The officially designated battlefield site sits just above the town of Lewes at Landport Bottom. Here pastures slope downwards from a hilltop ridge with spectacular views. De Montfort’s soldiers charged down this steep slope as the king’s men charged up to meet them from the bottom of the town. The fight then spilled into the streets.
At the beginning of the battle, both armies lined up to face each other. Henry’s army was far larger and more experienced and, stationed at Lewes Castle and the nearby Cluniac priory of St Pancras, might have been thought more likely to win. However de Montfort brilliantly used the geography of Landport Bottom to help him overcome these odds in three decisive ways.
The first was the advantage of height. Henry was on the lower ground by accident – he had been enjoying the Feast of St Pancras at the priory and de Montfort’s arrival took him completely by surprise. It is much easier to charge downhill from high ground than to charge upwards, probably with little water and struggling with your horses and weapons.
However, the landscape also helped de Montfort in subtler ways.The crest of Landport Bottom is marginally higher than the castle. This meant that de Montfort’s advancing army, on the shallow western side of the hill, was completely hidden from the castle guards. Neither could they see, once the army appeared on the hillside, that de Montfort had kept an extra group of his best men just behind it, giving him the benefit of surprise.
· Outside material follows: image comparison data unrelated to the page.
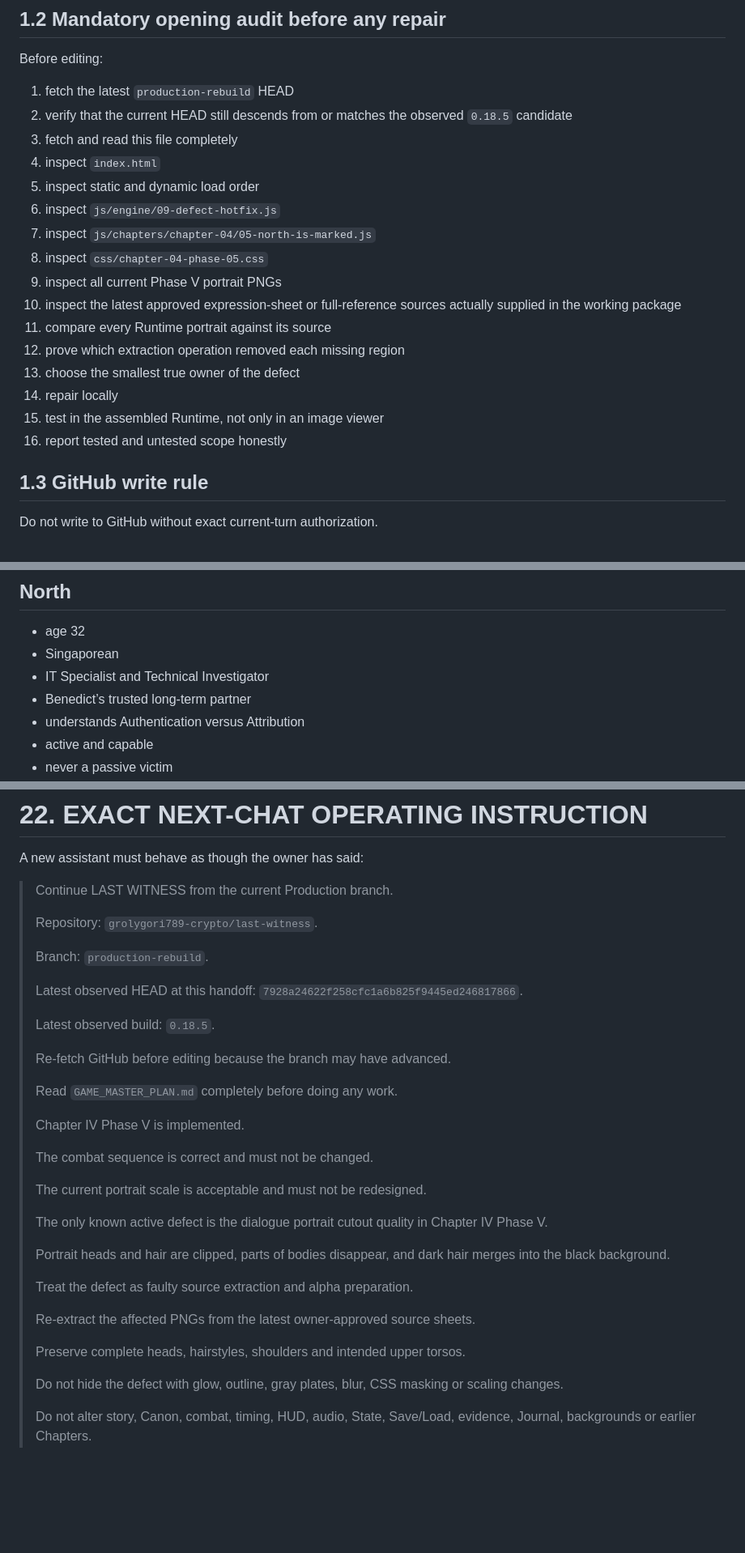
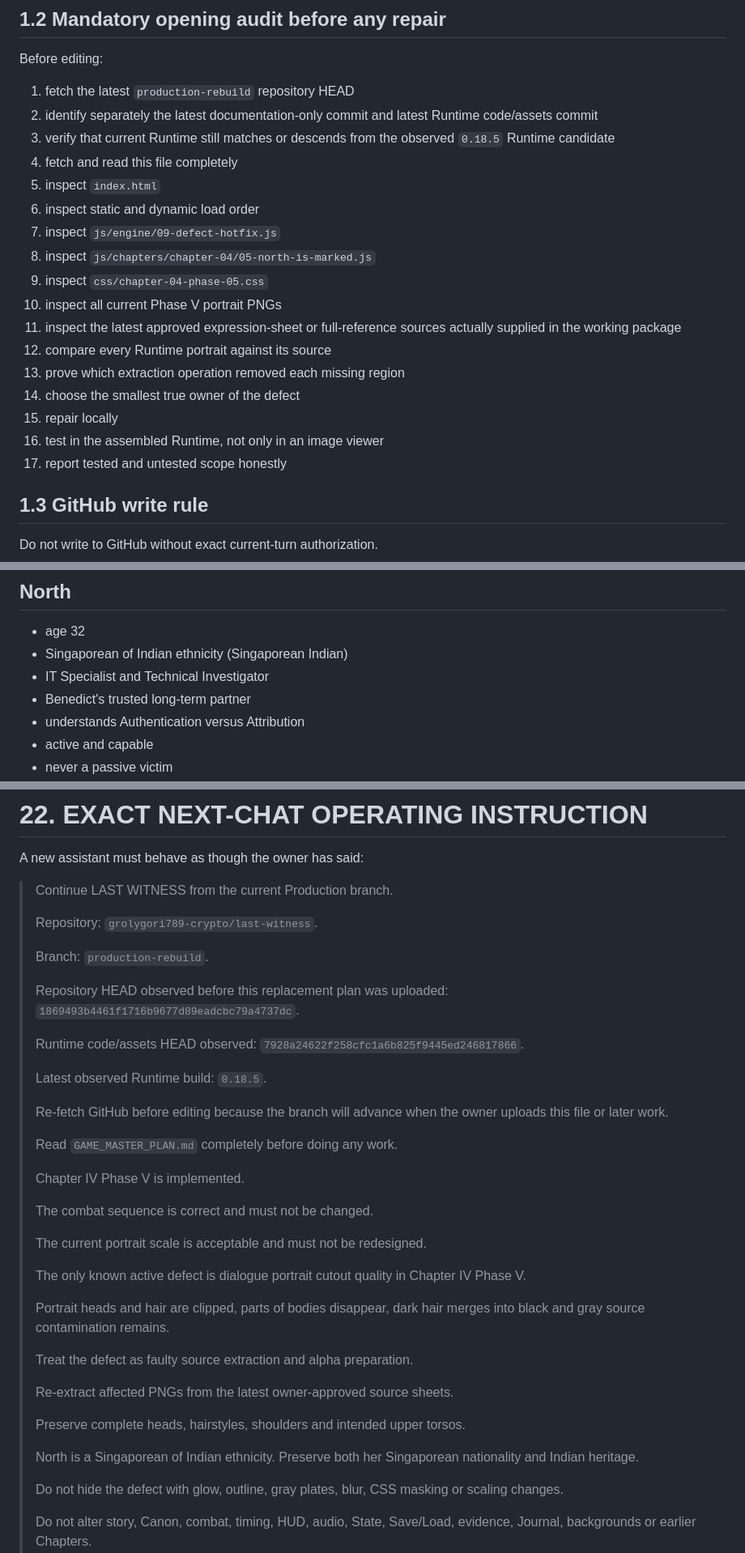
Before and after one commit to grolygori789-crypto/last-witness, a Markdown page: GAME_MASTER_PLAN.md, 3 parts joined by grey strips. Shown at 81% size. Drawn GitHub-style; blank space fills up the shorter version.

```diff
--- a/GAME_MASTER_PLAN.md
+++ b/GAME_MASTER_PLAN.md
@@ -216,22 +223,23 @@ When sources conflict:
 
 Before editing:
 
-1. fetch the latest `production-rebuild` HEAD
-2. verify that the current HEAD still descends from or matches the observed `0.18.5` candidate
-3. fetch and read this file completely
-4. inspect `index.html`
-5. inspect static and dynamic load order
-6. inspect `js/engine/09-defect-hotfix.js`
-7. inspect `js/chapters/chapter-04/05-north-is-marked.js`
-8. inspect `css/chapter-04-phase-05.css`
-9. inspect all current Phase V portrait PNGs
-10. inspect the latest approved expression-sheet or full-reference sources actually supplied in the working package
-11. compare every Runtime portrait against its source
-12. prove which extraction operation removed each missing region
-13. choose the smallest true owner of the defect
-14. repair locally
-15. test in the assembled Runtime, not only in an image viewer
-16. report tested and untested scope honestly
+1. fetch the latest `production-rebuild` repository HEAD
+2. identify separately the latest documentation-only commit and latest Runtime code/assets commit
+3. verify that current Runtime still matches or descends from the observed `0.18.5` Runtime candidate
+4. fetch and read this file completely
+5. inspect `index.html`
+6. inspect static and dynamic load order
+7. inspect `js/engine/09-defect-hotfix.js`
+8. inspect `js/chapters/chapter-04/05-north-is-marked.js`
+9. inspect `css/chapter-04-phase-05.css`
+10. inspect all current Phase V portrait PNGs
+11. inspect the latest approved expression-sheet or full-reference sources actually supplied in the working package
+12. compare every Runtime portrait against its source
+13. prove which extraction operation removed each missing region
+14. choose the smallest true owner of the defect
+15. repair locally
+16. test in the assembled Runtime, not only in an image viewer
+17. report tested and untested scope honestly
 
 ## 1.3 GitHub write rule
 
@@ -519,9 +531,9 @@ Interpretation:
 ## North
 
 - age 32
-- Singaporean
+- Singaporean of Indian ethnicity (Singaporean Indian)
 - IT Specialist and Technical Investigator
-- Benedict’s trusted long-term partner
+- Benedict's trusted long-term partner
 - understands Authentication versus Attribution
 - active and capable
 - never a passive victim
@@ -1529,11 +1543,13 @@ A new assistant must behave as though the owner has said:
 >
 > Branch: `production-rebuild`.
 >
-> Latest observed HEAD at this handoff: `7928a24622f258cfc1a6b825f9445ed246817866`.
->
-> Latest observed build: `0.18.5`.
->
-> Re-fetch GitHub before editing because the branch may have advanced.
+> Repository HEAD observed before this replacement plan was uploaded: `1869493b4461f1716b9677d89eadcbc79a4737dc`.
+>
+> Runtime code/assets HEAD observed: `7928a24622f258cfc1a6b825f9445ed246817866`.
+>
+> Latest observed Runtime build: `0.18.5`.
+>
+> Re-fetch GitHub before editing because the branch will advance when the owner uploads this file or later work.
 >
 > Read `GAME_MASTER_PLAN.md` completely before doing any work.
 >
@@ -1543,16 +1559,18 @@ A new assistant must behave as though the owner has said:
 >
 > The current portrait scale is acceptable and must not be redesigned.
 >
-> The only known active defect is the dialogue portrait cutout quality in Chapter IV Phase V.
->
-> Portrait heads and hair are clipped, parts of bodies disappear, and dark hair merges into the black background.
+> The only known active defect is dialogue portrait cutout quality in Chapter IV Phase V.
+>
+> Portrait heads and hair are clipped, parts of bodies disappear, dark hair merges into black and gray source contamination remains.
 >
 > Treat the defect as faulty source extraction and alpha preparation.
 >
-> Re-extract the affected PNGs from the latest owner-approved source sheets.
+> Re-extract affected PNGs from the latest owner-approved source sheets.
 >
 > Preserve complete heads, hairstyles, shoulders and intended upper torsos.
 >
+> North is a Singaporean of Indian ethnicity. Preserve both her Singaporean nationality and Indian heritage.
+>
 > Do not hide the defect with glow, outline, gray plates, blur, CSS masking or scaling changes.
 >
 > Do not alter story, Canon, combat, timing, HUD, audio, State, Save/Load, evidence, Journal, backgrounds or earlier Chapters.
```
Also changed, not shown: other parts of GAME_MASTER_PLAN.md (+157 -84 lines).
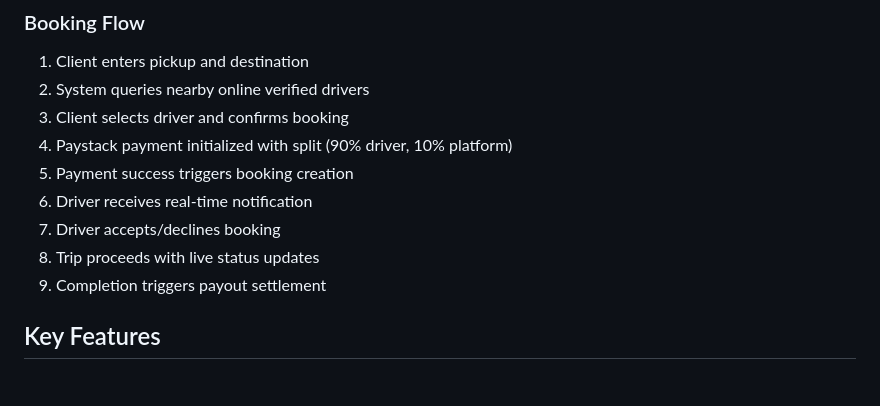
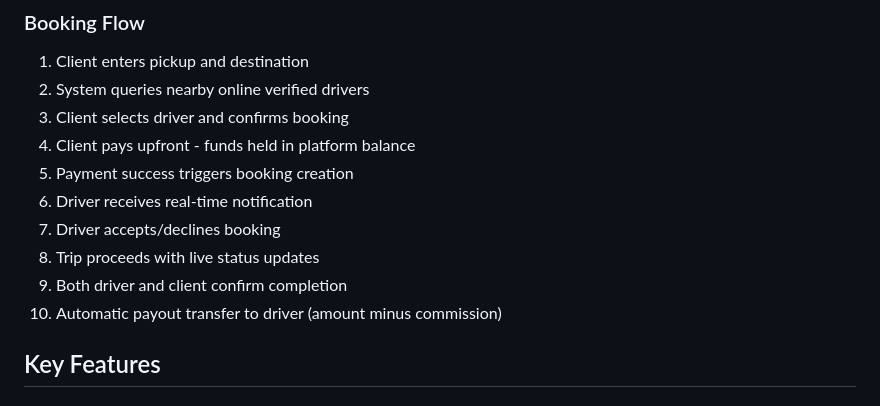
Before and after one commit to zenofund/DriversOnDemand, a Markdown page: replit.md, the part around one of its changes. GitHub-like rendering.

```diff
--- a/replit.md
+++ b/replit.md
@@ -78,12 +78,13 @@ Drivers On Demand connects clients with verified professional drivers in real-ti
 1. Client enters pickup and destination
 2. System queries nearby online verified drivers
 3. Client selects driver and confirms booking
-4. Paystack payment initialized with split (90% driver, 10% platform)
+4. Client pays upfront - funds held in platform balance
 5. Payment success triggers booking creation
 6. Driver receives real-time notification
 7. Driver accepts/declines booking
 8. Trip proceeds with live status updates
-9. Completion triggers payout settlement
+9. Both driver and client confirm completion
+10. Automatic payout transfer to driver (amount minus commission)
 
 ## Key Features
 
```
Also changed, not shown: other parts of replit.md (+30 -17 lines).
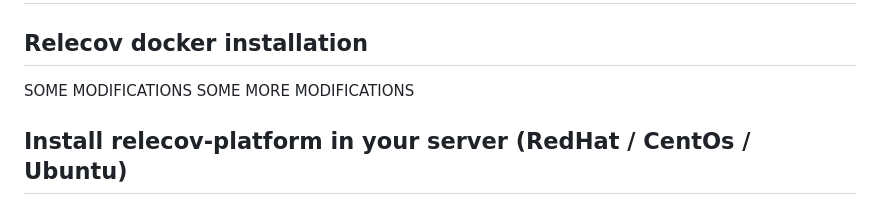
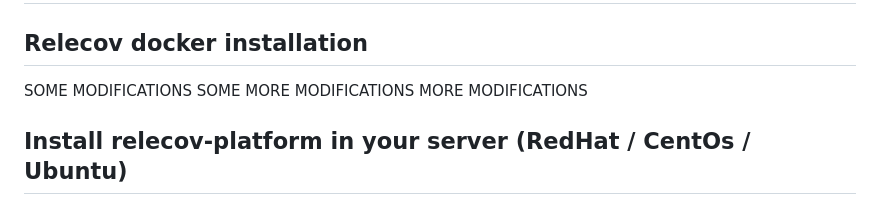
Before and after one commit to BU-ISCIII/relecov-platform, a Markdown page: README.md, the part around the change. GitHub-like rendering.

Commit message:
modified readme example

```diff
--- a/README.md
+++ b/README.md
@@ -19,6 +19,7 @@
 
 SOME MODIFICATIONS
 SOME MORE MODIFICATIONS
+MORE MODIFICATIONS
 
 ## Install relecov-platform in your server (RedHat / CentOs / Ubuntu)
 Before starting the installation check :
```
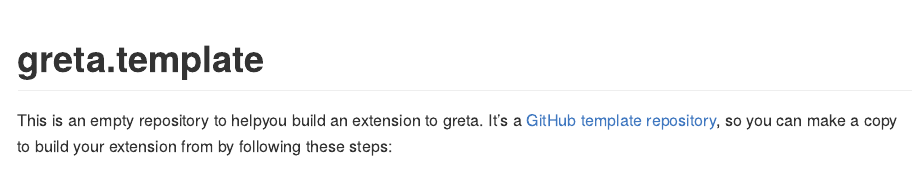
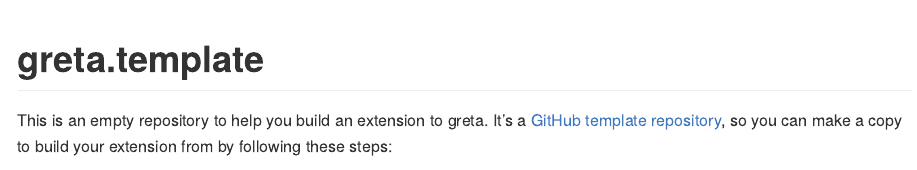
Before and after one commit to greta-dev/greta.template, an R Markdown document (README.Rmd): the page in a window 1100 px wide, from its top. The pictures show the output file README.md that the author committed with the source, drawn offline in the style of GitHub.

Commit message:
reword readme

```diff
--- a/README.Rmd
+++ b/README.Rmd
@@ -19,7 +19,7 @@
 <!-- [![Build Status](https://travis-ci.org/greta-dev/greta.template.svg?branch=master)](https://travis-ci.org/<user>/<repo>) -->
 <!-- badges: end -->
 
-This is an empty repository to helpyou build an extension to greta. It's a [GitHub template repository](https://github.blog/2019-06-06-generate-new-repositories-with-repository-templates/), so you can make a copy to build your extension from by following these steps:
+This is an empty repository to help you build an extension to greta. It's a [GitHub template repository](https://github.blog/2019-06-06-generate-new-repositories-with-repository-templates/), so you can make a copy to build your extension from by following these steps:
 
  1. Click *Use this template* to the left of *Clone or download*.
  ![template](https://i.imgur.com/TcLpIvM.png)
```
Also changed, not shown: README.md.
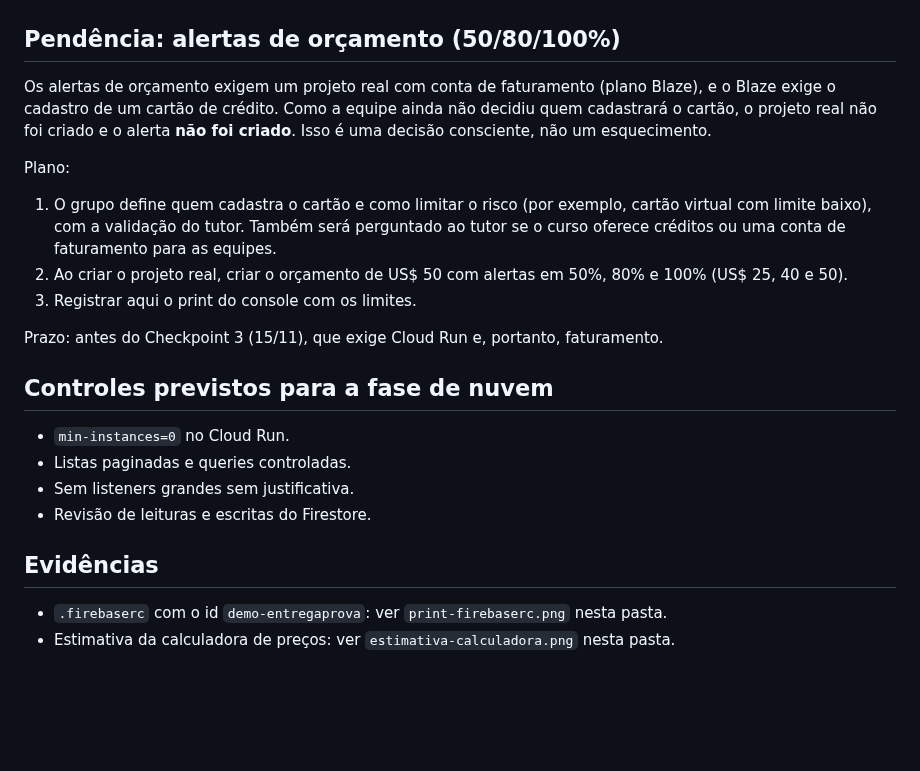
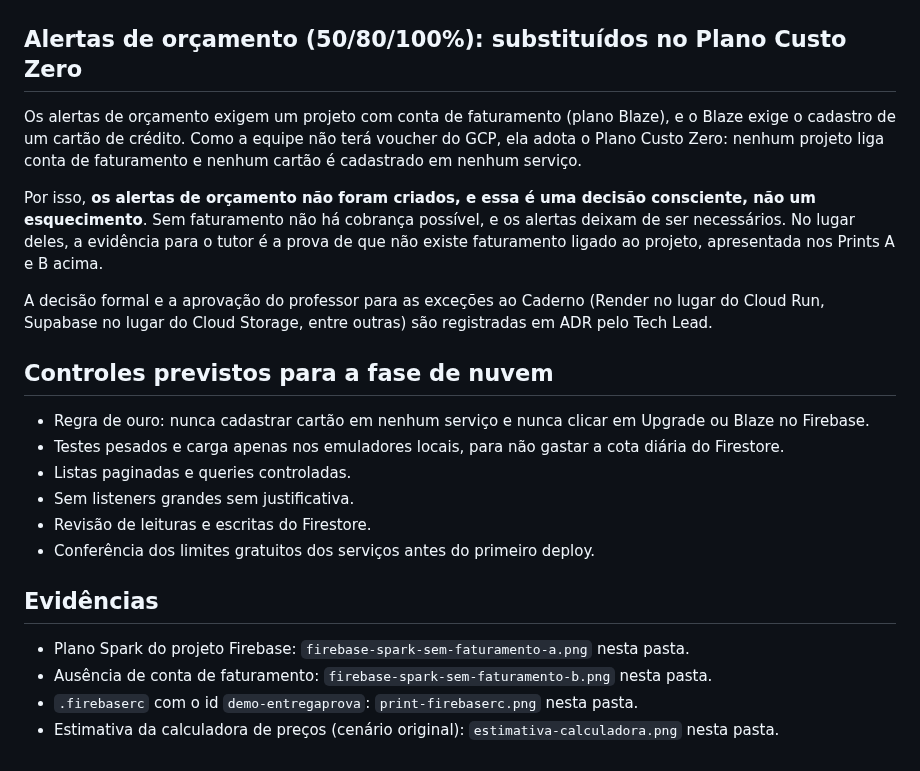
Before and after one commit to EntregaProva/EntregaProva, a Markdown page: docs/finops.md, the part around one of its changes. Rendered like a GitHub page; blank space fills up the shorter version.

```diff
--- a/docs/finops.md
+++ b/docs/finops.md
@@ -32,26 +43,26 @@ Esse valor é uma previsão para a fase de nuvem (a partir do Checkpoint 3). Hoj
 
 ![Estimativa na calculadora de preços do Google Cloud](estimativa-calculadora.png)
 
-## Pendência: alertas de orçamento (50/80/100%)
+## Alertas de orçamento (50/80/100%): substituídos no Plano Custo Zero
 
-Os alertas de orçamento exigem um projeto real com conta de faturamento (plano Blaze), e o Blaze exige o cadastro de um cartão de crédito. Como a equipe ainda não decidiu quem cadastrará o cartão, o projeto real não foi criado e o alerta **não foi criado**. Isso é uma decisão consciente, não um esquecimento.
+Os alertas de orçamento exigem um projeto com conta de faturamento (plano Blaze), e o Blaze exige o cadastro de um cartão de crédito. Como a equipe não terá voucher do GCP, ela adota o Plano Custo Zero: nenhum projeto liga conta de faturamento e nenhum cartão é cadastrado em nenhum serviço.
 
-Plano:
+Por isso, **os alertas de orçamento não foram criados, e essa é uma decisão consciente, não um esquecimento**. Sem faturamento não há cobrança possível, e os alertas deixam de ser necessários. No lugar deles, a evidência para o tutor é a prova de que não existe faturamento ligado ao projeto, apresentada nos Prints A e B acima.
 
-1. O grupo define quem cadastra o cartão e como limitar o risco (por exemplo, cartão virtual com limite baixo), com a validação do tutor. Também será perguntado ao tutor se o curso oferece créditos ou uma conta de faturamento para as equipes.
-2. Ao criar o projeto real, criar o orçamento de US$ 50 com alertas em 50%, 80% e 100% (US$ 25, 40 e 50).
-3. Registrar aqui o print do console com os limites.
-
-Prazo: antes do Checkpoint 3 (15/11), que exige Cloud Run e, portanto, faturamento.
+A decisão formal e a aprovação do professor para as exceções ao Caderno (Render no lugar do Cloud Run, Supabase no lugar do Cloud Storage, entre outras) são registradas em ADR pelo Tech Lead.
 
 ## Controles previstos para a fase de nuvem
 
-- `min-instances=0` no Cloud Run.
+- Regra de ouro: nunca cadastrar cartão em nenhum serviço e nunca clicar em Upgrade ou Blaze no Firebase.
+- Testes pesados e carga apenas nos emuladores locais, para não gastar a cota diária do Firestore.
 - Listas paginadas e queries controladas.
 - Sem listeners grandes sem justificativa.
 - Revisão de leituras e escritas do Firestore.
+- Conferência dos limites gratuitos dos serviços antes do primeiro deploy.
 
 ## Evidências
 
-- `.firebaserc` com o id `demo-entregaprova`: ver `print-firebaserc.png` nesta pasta.
-- Estimativa da calculadora de preços: ver `estimativa-calculadora.png` nesta pasta.
+- Plano Spark do projeto Firebase: `firebase-spark-sem-faturamento-a.png` nesta pasta.
+- Ausência de conta de faturamento: `firebase-spark-sem-faturamento-b.png` nesta pasta.
+- `.firebaserc` com o id `demo-entregaprova`: `print-firebaserc.png` nesta pasta.
+- Estimativa da calculadora de preços (cenário original): `estimativa-calculadora.png` nesta pasta.
```
Also changed, not shown: other parts of docs/finops.md (+19 -8 lines), docs/firebase-spark-sem-faturamento-b.png (added), docs/firebase-spark-sem-faturamento.png (added).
Finally, the landscape helped de Montfort because its undulating character made it impossible for commanders in different parts of the battlefield to see what others were doing and change tactics accordingly. As a result, Henry’s son Edward, the future Edward I, ordered his section of the army to leave the battlefield completely to chase after a group of London craftsmen fleeing in terror towards Offham. By the time Edward returned from this slaughter, the battle was all but over and Henry had barricaded himself inside the undefended priory.
The use of cavalry and lances also played a decisive role in de Montfort’s victory according to historian Mike Loades. He discusses the impact of both, as well as the brutal reality of medieval combat, in the Channel 4 documentary series Weapons that made Britain.
While Landport Bottom is the official battlefield site, much of the fighting took place close to what is now the Black Horse pub on Western Road, an urban area now covered with houses. There was also heavy fighting on the High Street. After the battle, corpses were mostly thrown into mass graves near Lewes Prison.
Landport Bottom is owned jointly by Lewes District Council and Lewes Town Council and is part of the South Downs Area of Outstanding Natural Beauty. As well as being the official site of the Battle of Lewes it also contains Bronze Age barrows. There are numerous footpaths across the site and the Battlefield Walk is well worth the effort.
- Landport Bottom Exhibiton, 2011
- Battlefield Walk
- The Urban Battlefield
- Weapons that made Britain: The Lance: Part 4 and Part 5.